* Tom is preparing a catalog of cookbooks — published from the 16th century to the early 20th century — that he has collected. The catalog will include recipes and tips on cooking dishes that Shakespeare, Louis XVI, or Julius Caesar might have eaten.
Here’s a photo I took of Tom and his family this past summer, when we were camping together in Truro, Mass.
And here is a sample entry from “Weird Facts About Condiments”:
The spread that started a war
Mayonnaise is an emulsion, meaning a mixture of two un-blendable liquids plus an emulsifier: that is, an ingredient which makes an impossible blend possible. Allioli, the Spanish precursor to mayonnaise, had been around at least since the Roman naturalist Pliny wrote about it 2,000 years ago. But how did the Spanish end up (probably during the Renaissance) transforming this paste made of oil, garlic, and salt into emulsified mayonnaise? We now know that someone must have added an emulsifier (egg yolk) and an acid (vinegar or lemon juice) to the recipe, and… ya está! Mayonnaise. But its tasty recipe remained secret for a long time; it was the culinary equivalent of black magic.
This amazing, mysterious new sauce (in Spanish: salsa mahonesa) was named after the town where it was first created: Port Mahón, on the Spanish island of Minorca. And here’s where world history enters the picture. In 1756, a French force under the command of the Duc de Richelieu captured Minorca from the British, who’d controlled it since 1708. This was the first event in a global military conflict that was later known (in Europe) as the Seven Years’ War or (in the US) as The French and Indian War.

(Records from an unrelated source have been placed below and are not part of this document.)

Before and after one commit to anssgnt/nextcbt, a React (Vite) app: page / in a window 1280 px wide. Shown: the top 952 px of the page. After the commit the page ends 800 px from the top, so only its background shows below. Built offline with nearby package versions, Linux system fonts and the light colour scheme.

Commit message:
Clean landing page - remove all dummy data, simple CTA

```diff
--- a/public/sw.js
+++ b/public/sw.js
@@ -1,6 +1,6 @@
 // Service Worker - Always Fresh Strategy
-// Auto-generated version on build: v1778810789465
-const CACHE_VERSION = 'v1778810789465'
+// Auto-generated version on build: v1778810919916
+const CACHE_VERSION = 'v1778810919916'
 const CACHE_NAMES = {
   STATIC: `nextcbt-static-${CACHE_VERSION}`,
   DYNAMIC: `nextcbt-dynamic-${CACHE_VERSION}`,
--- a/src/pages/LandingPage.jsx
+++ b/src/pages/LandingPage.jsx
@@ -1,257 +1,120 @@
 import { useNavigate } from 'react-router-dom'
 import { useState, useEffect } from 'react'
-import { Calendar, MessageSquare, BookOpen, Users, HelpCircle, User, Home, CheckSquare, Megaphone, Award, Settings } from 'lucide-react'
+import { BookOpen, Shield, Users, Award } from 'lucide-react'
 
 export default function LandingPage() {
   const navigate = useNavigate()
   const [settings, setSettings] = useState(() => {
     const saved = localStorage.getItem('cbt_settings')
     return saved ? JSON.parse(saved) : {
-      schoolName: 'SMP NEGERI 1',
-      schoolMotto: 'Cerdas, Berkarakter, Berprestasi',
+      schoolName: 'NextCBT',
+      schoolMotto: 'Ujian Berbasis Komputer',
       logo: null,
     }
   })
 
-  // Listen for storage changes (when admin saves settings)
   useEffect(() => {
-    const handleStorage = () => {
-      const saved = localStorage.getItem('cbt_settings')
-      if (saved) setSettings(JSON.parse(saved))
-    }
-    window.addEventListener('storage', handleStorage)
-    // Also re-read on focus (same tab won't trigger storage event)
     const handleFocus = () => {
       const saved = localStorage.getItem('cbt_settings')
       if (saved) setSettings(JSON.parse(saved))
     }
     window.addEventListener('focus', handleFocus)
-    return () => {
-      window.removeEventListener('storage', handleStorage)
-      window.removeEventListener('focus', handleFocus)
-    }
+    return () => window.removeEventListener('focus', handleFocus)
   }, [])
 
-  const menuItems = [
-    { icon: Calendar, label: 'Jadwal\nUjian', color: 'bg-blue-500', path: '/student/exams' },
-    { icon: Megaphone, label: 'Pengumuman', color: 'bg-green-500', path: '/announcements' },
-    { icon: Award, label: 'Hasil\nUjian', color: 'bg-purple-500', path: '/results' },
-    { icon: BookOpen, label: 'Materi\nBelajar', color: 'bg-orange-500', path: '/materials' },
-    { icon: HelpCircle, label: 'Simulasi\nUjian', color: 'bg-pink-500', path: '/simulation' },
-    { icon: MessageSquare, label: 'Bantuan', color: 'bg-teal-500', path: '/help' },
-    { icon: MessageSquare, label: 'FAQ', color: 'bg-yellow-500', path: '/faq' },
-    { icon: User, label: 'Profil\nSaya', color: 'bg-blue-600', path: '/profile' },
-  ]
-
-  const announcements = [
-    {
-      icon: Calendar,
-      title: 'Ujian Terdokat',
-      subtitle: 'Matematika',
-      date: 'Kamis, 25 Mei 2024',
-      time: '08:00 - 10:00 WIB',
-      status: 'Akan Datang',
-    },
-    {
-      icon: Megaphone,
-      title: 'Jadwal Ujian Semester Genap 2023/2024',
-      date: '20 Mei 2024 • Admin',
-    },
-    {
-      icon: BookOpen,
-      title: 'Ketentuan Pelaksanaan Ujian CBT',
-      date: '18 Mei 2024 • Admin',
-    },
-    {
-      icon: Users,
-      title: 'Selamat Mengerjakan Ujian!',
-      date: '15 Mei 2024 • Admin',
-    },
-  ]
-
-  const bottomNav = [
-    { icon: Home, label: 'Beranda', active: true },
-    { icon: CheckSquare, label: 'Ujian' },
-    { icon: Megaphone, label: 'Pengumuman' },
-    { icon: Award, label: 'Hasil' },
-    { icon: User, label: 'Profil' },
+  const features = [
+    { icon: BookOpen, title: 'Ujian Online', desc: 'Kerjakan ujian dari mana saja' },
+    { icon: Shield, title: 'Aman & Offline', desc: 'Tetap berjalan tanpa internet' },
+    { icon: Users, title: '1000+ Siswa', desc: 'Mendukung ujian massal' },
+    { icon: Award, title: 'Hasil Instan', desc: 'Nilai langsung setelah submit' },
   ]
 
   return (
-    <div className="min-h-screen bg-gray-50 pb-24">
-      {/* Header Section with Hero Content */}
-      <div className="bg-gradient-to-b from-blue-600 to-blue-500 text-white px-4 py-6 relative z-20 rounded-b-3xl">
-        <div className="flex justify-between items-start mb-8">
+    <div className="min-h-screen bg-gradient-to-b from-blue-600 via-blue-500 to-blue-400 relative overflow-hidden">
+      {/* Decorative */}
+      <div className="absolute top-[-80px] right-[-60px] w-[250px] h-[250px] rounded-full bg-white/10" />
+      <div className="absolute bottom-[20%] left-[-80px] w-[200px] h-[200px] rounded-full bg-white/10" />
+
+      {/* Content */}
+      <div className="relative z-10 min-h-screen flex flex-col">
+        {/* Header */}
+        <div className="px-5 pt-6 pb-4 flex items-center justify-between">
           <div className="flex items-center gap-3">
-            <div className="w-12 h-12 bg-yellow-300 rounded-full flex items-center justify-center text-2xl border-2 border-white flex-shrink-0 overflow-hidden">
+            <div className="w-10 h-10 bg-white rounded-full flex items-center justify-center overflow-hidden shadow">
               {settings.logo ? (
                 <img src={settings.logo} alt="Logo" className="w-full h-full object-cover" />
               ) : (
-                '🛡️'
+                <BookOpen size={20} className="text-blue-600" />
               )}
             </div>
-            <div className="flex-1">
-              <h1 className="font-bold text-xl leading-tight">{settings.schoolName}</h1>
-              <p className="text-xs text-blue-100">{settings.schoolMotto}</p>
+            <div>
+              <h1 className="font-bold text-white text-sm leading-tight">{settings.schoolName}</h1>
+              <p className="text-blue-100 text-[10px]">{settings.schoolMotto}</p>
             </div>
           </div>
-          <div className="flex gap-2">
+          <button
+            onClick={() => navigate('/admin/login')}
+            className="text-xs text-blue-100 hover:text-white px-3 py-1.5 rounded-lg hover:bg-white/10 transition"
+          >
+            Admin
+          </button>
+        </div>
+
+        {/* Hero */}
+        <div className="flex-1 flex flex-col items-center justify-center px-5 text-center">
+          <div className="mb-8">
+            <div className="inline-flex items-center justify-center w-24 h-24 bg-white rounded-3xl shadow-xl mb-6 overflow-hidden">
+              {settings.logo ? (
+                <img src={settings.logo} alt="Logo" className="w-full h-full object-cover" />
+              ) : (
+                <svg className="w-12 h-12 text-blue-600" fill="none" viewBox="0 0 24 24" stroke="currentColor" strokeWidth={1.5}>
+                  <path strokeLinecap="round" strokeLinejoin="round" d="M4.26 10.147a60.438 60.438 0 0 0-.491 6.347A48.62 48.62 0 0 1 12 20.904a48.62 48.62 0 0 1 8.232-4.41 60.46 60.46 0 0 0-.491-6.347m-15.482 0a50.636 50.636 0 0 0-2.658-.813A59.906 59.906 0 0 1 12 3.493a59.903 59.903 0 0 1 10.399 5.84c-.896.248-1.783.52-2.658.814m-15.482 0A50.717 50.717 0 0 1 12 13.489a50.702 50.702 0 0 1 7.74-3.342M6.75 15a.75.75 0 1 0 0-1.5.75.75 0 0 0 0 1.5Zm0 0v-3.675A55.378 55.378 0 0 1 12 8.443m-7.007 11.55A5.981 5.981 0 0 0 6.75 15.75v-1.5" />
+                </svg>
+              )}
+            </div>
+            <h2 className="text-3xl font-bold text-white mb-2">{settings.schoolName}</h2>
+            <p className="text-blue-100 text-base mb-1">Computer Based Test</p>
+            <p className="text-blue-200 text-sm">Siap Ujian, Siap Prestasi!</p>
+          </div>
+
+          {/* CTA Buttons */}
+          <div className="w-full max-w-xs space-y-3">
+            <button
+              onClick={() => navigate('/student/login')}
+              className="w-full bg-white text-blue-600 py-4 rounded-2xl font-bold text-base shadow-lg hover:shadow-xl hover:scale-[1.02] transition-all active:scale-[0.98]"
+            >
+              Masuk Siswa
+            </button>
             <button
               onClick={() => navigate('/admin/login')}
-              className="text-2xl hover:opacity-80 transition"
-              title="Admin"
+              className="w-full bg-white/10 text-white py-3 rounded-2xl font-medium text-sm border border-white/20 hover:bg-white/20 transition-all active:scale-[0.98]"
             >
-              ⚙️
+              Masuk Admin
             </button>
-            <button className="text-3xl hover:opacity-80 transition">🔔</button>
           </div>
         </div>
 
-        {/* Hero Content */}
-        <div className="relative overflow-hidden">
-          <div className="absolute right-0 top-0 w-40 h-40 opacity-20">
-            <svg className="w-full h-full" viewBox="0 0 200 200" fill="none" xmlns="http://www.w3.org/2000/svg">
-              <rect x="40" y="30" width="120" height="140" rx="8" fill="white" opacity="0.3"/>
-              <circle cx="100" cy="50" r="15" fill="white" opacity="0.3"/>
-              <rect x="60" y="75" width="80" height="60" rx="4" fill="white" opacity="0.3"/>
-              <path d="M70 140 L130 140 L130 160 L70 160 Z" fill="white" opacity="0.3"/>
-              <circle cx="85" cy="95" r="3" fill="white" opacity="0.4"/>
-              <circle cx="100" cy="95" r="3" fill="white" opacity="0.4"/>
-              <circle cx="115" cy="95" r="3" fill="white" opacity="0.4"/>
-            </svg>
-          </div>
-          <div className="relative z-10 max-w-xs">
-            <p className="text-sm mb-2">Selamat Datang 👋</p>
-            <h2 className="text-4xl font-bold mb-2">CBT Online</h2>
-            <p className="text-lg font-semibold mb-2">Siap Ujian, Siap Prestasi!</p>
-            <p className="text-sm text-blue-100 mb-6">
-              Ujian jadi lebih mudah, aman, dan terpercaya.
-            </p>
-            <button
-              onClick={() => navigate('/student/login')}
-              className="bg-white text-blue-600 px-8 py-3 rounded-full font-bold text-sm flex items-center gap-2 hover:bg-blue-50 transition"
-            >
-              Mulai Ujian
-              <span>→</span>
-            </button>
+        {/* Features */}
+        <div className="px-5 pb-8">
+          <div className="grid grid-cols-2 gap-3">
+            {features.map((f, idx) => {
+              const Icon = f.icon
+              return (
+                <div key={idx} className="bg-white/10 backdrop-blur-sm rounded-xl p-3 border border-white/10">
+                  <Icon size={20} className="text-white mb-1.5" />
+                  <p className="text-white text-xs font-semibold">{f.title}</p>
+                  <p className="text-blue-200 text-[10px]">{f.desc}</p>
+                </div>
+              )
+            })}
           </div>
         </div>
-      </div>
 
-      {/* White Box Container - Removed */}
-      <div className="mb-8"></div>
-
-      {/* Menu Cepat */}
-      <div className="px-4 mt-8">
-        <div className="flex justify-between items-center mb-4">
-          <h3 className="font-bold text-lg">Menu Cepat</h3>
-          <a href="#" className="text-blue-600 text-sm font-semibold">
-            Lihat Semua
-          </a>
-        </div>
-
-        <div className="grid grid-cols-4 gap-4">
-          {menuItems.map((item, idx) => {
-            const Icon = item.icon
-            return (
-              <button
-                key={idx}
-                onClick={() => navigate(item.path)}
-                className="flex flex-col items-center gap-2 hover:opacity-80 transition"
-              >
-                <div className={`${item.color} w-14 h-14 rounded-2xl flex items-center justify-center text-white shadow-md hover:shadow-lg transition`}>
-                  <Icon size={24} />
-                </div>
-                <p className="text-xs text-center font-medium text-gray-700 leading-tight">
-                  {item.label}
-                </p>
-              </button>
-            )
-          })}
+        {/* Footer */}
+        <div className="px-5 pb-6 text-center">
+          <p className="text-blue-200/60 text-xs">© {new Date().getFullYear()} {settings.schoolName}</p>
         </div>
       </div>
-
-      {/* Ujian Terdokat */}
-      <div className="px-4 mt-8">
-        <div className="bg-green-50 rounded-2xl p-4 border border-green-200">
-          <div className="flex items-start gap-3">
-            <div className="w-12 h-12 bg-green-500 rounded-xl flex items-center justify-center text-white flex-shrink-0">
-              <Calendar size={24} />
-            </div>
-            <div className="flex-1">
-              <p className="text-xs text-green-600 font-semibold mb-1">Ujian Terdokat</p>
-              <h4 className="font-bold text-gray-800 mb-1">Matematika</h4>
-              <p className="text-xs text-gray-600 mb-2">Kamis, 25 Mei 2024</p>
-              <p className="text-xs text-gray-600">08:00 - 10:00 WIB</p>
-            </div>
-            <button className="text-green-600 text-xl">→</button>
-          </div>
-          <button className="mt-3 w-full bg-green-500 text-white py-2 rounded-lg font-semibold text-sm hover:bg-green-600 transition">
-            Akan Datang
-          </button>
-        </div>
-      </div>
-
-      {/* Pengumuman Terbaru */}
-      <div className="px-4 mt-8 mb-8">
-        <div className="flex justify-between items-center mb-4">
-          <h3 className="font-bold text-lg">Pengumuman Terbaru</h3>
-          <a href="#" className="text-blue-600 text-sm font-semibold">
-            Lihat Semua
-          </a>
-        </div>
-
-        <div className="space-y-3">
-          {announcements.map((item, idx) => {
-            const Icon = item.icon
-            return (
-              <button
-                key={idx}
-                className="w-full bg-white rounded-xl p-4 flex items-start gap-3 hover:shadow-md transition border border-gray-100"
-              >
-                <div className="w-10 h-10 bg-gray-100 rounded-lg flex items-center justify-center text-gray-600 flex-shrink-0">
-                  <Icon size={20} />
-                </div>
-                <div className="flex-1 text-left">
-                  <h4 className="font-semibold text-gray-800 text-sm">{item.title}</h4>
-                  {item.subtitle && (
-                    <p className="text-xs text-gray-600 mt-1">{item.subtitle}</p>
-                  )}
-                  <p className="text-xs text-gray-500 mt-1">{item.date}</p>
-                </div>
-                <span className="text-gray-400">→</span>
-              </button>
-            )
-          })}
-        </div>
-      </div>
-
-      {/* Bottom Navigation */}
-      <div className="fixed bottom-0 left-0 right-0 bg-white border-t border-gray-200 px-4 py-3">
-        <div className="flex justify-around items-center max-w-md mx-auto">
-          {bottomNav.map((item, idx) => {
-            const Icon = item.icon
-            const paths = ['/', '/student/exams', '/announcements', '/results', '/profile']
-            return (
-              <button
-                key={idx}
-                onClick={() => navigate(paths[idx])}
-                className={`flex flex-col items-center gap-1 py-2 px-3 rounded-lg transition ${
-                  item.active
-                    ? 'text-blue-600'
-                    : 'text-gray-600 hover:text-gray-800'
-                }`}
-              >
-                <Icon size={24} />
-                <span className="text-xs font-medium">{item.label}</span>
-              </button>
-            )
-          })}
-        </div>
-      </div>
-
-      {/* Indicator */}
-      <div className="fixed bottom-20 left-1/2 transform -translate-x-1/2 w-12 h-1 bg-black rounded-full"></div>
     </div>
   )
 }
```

What was the true cause of the Seven Years’ War? Could it be that the French wanted to capture Spain’s secret mayonnaise recipe? If so, they succeeded brilliantly. They renamed the sauce mayonnaise, and wrote cookbooks claiming that it was a French recipe; they even suggested the word comes from an ancient French word (moyeu) meaning “egg yolk.” Today, you’d be hard pressed to even find a resident of Minorca who thought mayonnaise was Spanish. That’s something to chew over next time you’re spreading mayo on a BLT.